(c) Incorrect testimony of witnesses
Witnesses are by far the most unreliable means of evidence in criminal proceedings. Judges and public prosecutors are also aware of this. In practice, however, the necessary consequences are not always drawn from this finding.
Contrary to popular belief, a lying witness is not easily recognizable. For example, if someone is sitting on the witness chair and sweating, this is a normal reaction to an unpleasant and unfamiliar environment. Conversely, cold-blooded liars often give the impression of sovereignty and often even appear sympathetic. Even with the modern methods of science, it is practically impossible to tell whether a person is telling the truth by his behaviour, origin or history.
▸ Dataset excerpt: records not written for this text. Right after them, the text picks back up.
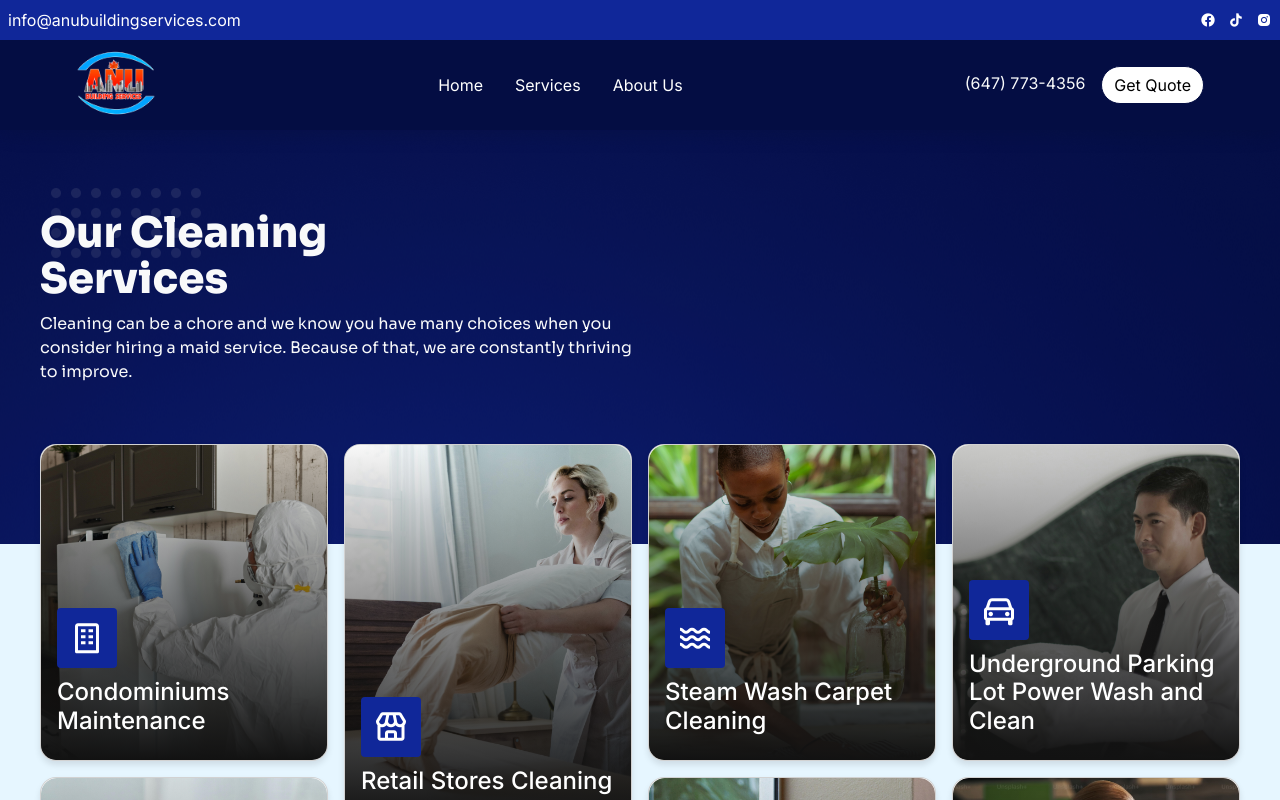
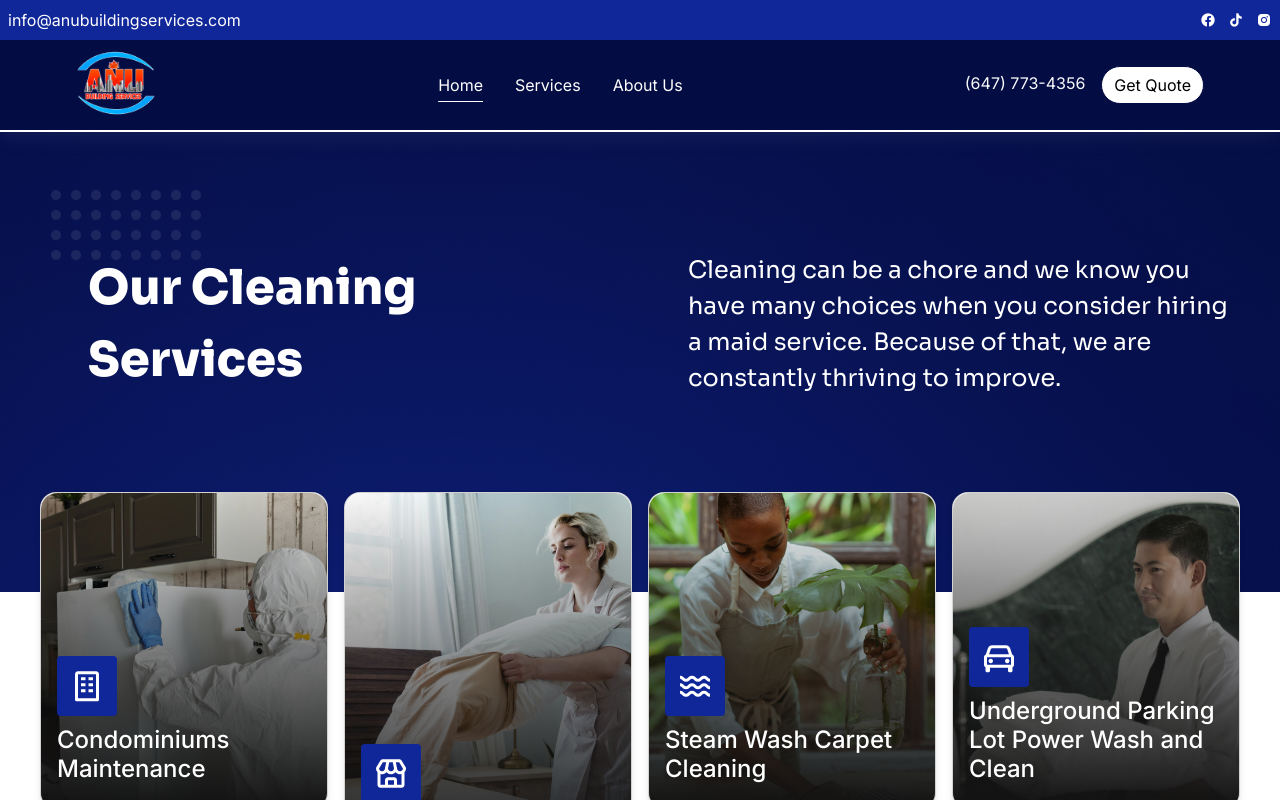
Before and after one commit to tandin2000/anubuildings, a React (Create React App) app: page /services in a window 1280 px wide. Built offline with nearby package versions, Linux system fonts and the light colour scheme.

Commit message:
requested changes

```diff
--- a/src/App.css
+++ b/src/App.css
@@ -77,6 +77,8 @@ body {
 /* Custom CSS to change active nav item text color to red */
 .nav-link.active {
   color: var(--foundation-light)!important;
+  text-decoration: underline;
+  text-underline-offset: 10px;
 }
 
 /* Optional: Add hover effect */
--- a/src/pages/AboutUs/AboutUs.js
+++ b/src/pages/AboutUs/AboutUs.js
@@ -13,10 +13,10 @@ export default function AboutUs() {
             <div className='section-5' style={{ marginBottom: 20 }}>
                 <div className='section-2'>
                     <div className='header new-service' style={{ display: 'flex', flexDirection: 'column', fontFamily: 'Sora' }}>
-                        <div className='title text-light'>
+                        <div className='title text-light text-center'>
                             About Us
                         </div>
-                        <div className='content text-light' style={{ paddingBottom: 120 }}>
+                        <div className='content text-light text-center' style={{ paddingBottom: 120, maxWidth:'unset' }}>
                             At Anu Building Services Inc. our first priority is the satisfaction of our customers. Anu Building Services Inc. provides maintenance and cleaning service in a professional and detailed manner. We provide janitorial service and maintenance for condominiums, apartments, commercial buildings, retail stores, etc. We specialize in carpet steam wash, waxing floors, and underground parking lot power wash. We offer detailed cleaning services as well as full-time employees for maintenance. Since 2012, we have expanded and made many long-term relationships. Our customers’ satisfaction has remained one of our biggest achievements. We continue to build good relationships and continue our long-term relationship with our existing clients.
                         </div>
                     </div>
--- a/src/pages/Component/FAQ.css
+++ b/src/pages/Component/FAQ.css
@@ -1,5 +1,5 @@
 .faq-section {
-    background-color: #E6F6FF;
+    background-color: var(--foundation-red-light);
     padding: 40px;
     /* border-radius: 10px; */
 }
--- a/src/pages/Component/FAQ.js
+++ b/src/pages/Component/FAQ.js
@@ -50,7 +50,7 @@ function FAQSection() {
                         onClick={() => toggle(index)}
                         className="faq-question p-3 text-left"
                         style={{
-                            backgroundColor: '#E6F6FF',
+                            backgroundColor: '#ffffff',
                             border: 'none',
                             width: '100%',
                             fontSize: '18px',
--- a/src/pages/Homepage/Homepage.js
+++ b/src/pages/Homepage/Homepage.js
@@ -141,8 +141,9 @@ function Homepage() {
                         </div>
                     </div>
                 </div>
+            </div>
                 <div className="video-container">
-                    {/* <ReactPlayer
+                    <ReactPlayer
                         className="react-player"
                         light={true}
                         url='https://www.youtube.com/watch?v=yMJCcKyorfs&ab_channel=UliaArt'
@@ -151,13 +152,9 @@ function Homepage() {
                             minHeight:'540px',
                             borderRadius:240
                         }}
-                    /> */}
-                    <img src={slide5} className="image-slide" />
+                    />
+                    {/* <img src={slide5} className="image-slide" /> */}
                 </div>
-
-
-
-            </div>
             <div className='section-1'>
                 <div className='image-section-1'>
                     <img src={frame51} height="200px" />
@@ -167,20 +164,20 @@ function Homepage() {
                 </div>
             </div>
             <div className='section-2'>
-                <div className='header'>
-                    <div className='text-container'>
-                    <div className='title'>
+                <div class="container-2">
+                    <p class="text-large mx-5" style={{ color: "black" }}>
                         Our Cleaning Services
+                    </p>
+                    <div class="text-small" style={{ color: "black" }}>
+                        Cleaning can be a chore and we know you have many choices when you consider hiring a maid service. Because of that, we are constantly thriving to improve.
+
+                        <br />
+                        <div className='button-container'>
+                            <Button color="primary" outline className="light-btn py-3 px-5 mt-3">
+                                SERVICES
+                            </Button>
+                        </div>
                     </div>
-                    <div className='content'>
-                        Cleaning can be a chore and we know you have many choices when you consider hiring a maid service. Because of that, we are constantly thriving to improve.
-                        <br />
-                        <br />
-                    </div>
-                    </div>
-                    <Button color="primary" style={{maxHeight:54}} outline className="primary-btn py-3 px-5">
-                        View <i class='bx bx-right-arrow-alt' ></i>
-                    </Button>
                 </div>
                 <div className='row card-container'>
                     <div className='col-lg-3 col-md-3 col-sm-12 my-2'>
@@ -299,11 +296,12 @@ function Homepage() {
                 </div>
             </div>
             <div className='section-3'>
-                <div className='header'>
-                    <div className='title'>
+                <div class="container-2">
+                    <p class="text-large mx-5" style={{ color: "black" }}>
                         FAQs
-                    </div>
-                    <div className='content'>
+
+                    </p>
+                    <div class="text-small" style={{ color: "black" }}>
                         Cleaning can be a chore and we know you have many choices when you consider hiring a maid service. Because of that.
                     </div>
                 </div>
--- a/src/pages/Homepage/Layout.css
+++ b/src/pages/Homepage/Layout.css
@@ -31,7 +31,7 @@
 
 .hero-container{
     background: url("../../images/background.png");
-    min-height: 110svh;
+    min-height: 80svh;
 }
 
 /* Carousel */
@@ -123,8 +123,8 @@
     background-color: var(--color-primary);
     padding: 4px 36px ;
     border-radius: 16px;
-    margin-top: -120px;
     z-index: 3;
+    margin-top: 50px;
     position: relative;
     margin-left: 40px;
     margin-right: 40px;
@@ -144,7 +144,7 @@
 .section-2 .header{
     display: flex;
     flex-direction: row;
-    padding: 80px 40px 40px 40px;
+    padding: 40px 40px 40px 40px;
     justify-content: space-between;
 }
 
--- a/src/pages/Homepage/temp.css
+++ b/src/pages/Homepage/temp.css
@@ -1,9 +1,19 @@
 .container {
     display: flex;
     flex-direction: row;
-    height: 60vh;
+    /* height: 60vh; */
+    min-height: 460px;
+
     justify-content: center;
     align-items: center;
+  }
+
+  .container-2 {
+    display: flex;
+    flex-direction: row;
+    justify-content: center;
+    margin-top: 80px;
+    margin-bottom: 80px;
   }
 
   .text-large {
@@ -29,6 +39,7 @@
     align-items: center;
     padding: 20px;
     margin-bottom: 80px;
+    margin-top: -216px
   }
 
   .react-player {
@@ -63,6 +74,7 @@
   }
   .new-service{
     background: url("../../images/background.png");
+    min-height: 460px;
   }
 
   .modal-content{
@@ -73,6 +85,11 @@
 
   @media (max-width: 768px) {
     .container {
+      flex-direction: column;
+      height: auto;
+      padding-top: 150px;
+    }
+    .container-2 {
       flex-direction: column;
       height: auto;
       padding-top: 150px;
--- a/src/pages/Layout/Layout.css
+++ b/src/pages/Layout/Layout.css
@@ -24,12 +24,13 @@
     background-color: var(--navbar-color);
     color: var(--foundation-light);
     /* border-radius: 160px; */
+    border-bottom: 2px solid white;
     padding: 0 64px;
     position: sticky;
     top: 0px;
     /* width: calc(100% - 32px); */
     z-index: 1000; /* Keep the navbar on top of the carousel */
-    box-shadow: 0 4px 20px rgba(0, 0, 0, 0.1); /* Soft shadow */
+    box-shadow: 0 4px 20px rgba(180, 180, 180, 0.1); /* Soft shadow */
 }
 
 .nav-center{
--- a/src/pages/Services/Services.js
+++ b/src/pages/Services/Services.js
@@ -42,11 +42,13 @@ const MasonryGrid = () => {
         <>
             <div className='section-2'>
                 <div className='header new-service' style={{ display: 'flex', flexDirection: 'column', fontFamily: 'Sora' }}>
-                    <div className='title text-light'>
-                        Our Cleaning <br /> Services
-                    </div>
-                    <div className='content text-light' style={{ paddingBottom: 120 }}>
-                        Cleaning can be a chore and we know you have many choices when you consider hiring a maid service. Because of that, we are constantly thriving to improve.
+                    <div class="container-2">
+                        <p class="text-large mx-5">
+                            Our Cleaning <br /> Services
+                        </p>
+                        <div class="text-small">
+                            Cleaning can be a chore and we know you have many choices when you consider hiring a maid service. Because of that, we are constantly thriving to improve.
+                        </div>
                     </div>
                 </div>
             </div>
@@ -100,8 +102,8 @@ const MasonryGrid = () => {
                                 itemOne={<ReactCompareSliderImage src={beforeImage} srcSet={beforeImage} alt={activeCard.text} />}
                                 itemTwo={<ReactCompareSliderImage src={afterImage} srcSet={afterImage} alt={activeCard.text} />}
                             />
-                            <h2 className='mt-3' style={{ fontSize: 24, fontWeight: 800, textAlign:'center' }}>{activeCard?.text}</h2>
-                            <p style={{ marginTop: 10, textAlign:'center' }}>{activeCard.description}</p>
+                            <h2 className='mt-3' style={{ fontSize: 24, fontWeight: 800, textAlign: 'center' }}>{activeCard?.text}</h2>
+                            <p style={{ marginTop: 10, textAlign: 'center' }}>{activeCard.description}</p>
                         </>
                     )}
                 </ModalBody>
--- a/src/theme.css
+++ b/src/theme.css
@@ -1,7 +1,7 @@
 :root{
   --color-primary:#102799;
   --navbar-color: #040D43;
-  --foundation-red-light:#E6F6FF;
+  --foundation-red-light:#ffffff;
   --foundation-light: #ffffff;
   --foundation-dark: #121212;
 }
```
Also changed, not shown: src/pages/Component/Footer.js (+8 -13 lines).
Even lie detectors are regarded by the courts as inadmissible evidence – although they could (and should!) contribute in individual cases to save innocent people from an unjust conviction.
Witnesses who deliberately lie in court are the exception anyway. They are often unmasked – because their involvement cannot be reconciled with the objective facts.
The most reliable method of exposing false statements is content analysis and comparison with objective facts.
This also and especially applies in cases where witnesses unintentionally say the untruth. This happens much more often than one might think. The human brain is extremely error-prone. It therefore does not even require malicious suggestions or influence to produce false memories. These can also arise when, for example, a witness is under particular pressure.
In one experiment, an actor dressed in dark clothes ran out of a house. Several passers-by could see him. If one asked these passers-by whether they could describe the person who had just walked past them, the answer was usually that this was not possible. The witnesses told the truth: they had no reason to pay attention to the man passing by.
When the experiment was repeated in exactly the same constellation, the witnesses were asked the question:
“A child had just been killed in the house. The murderer ran past them here a minute ago. Can you describe him?”
Although it was documented by cameras that the passers-by had in reality paid no attention at all to the passing actor, the witnesses were now subjectively able to give detailed descriptions of the man – which did not correspond to reality at all!
The witnesses were sure they were doing something good. They did not realize that their memory was playing a trick on them. Instead of recalling “a film from memory,” the witnesses unconsciously activated memories from a corner of their brain. These images had absolutely nothing to do with reality.
Such failures of the human brain are often the cause of devastating wrong decisions by courts. A defence lawyer must work early and vigorously to ensure that false memories do not become the basis of a false conviction.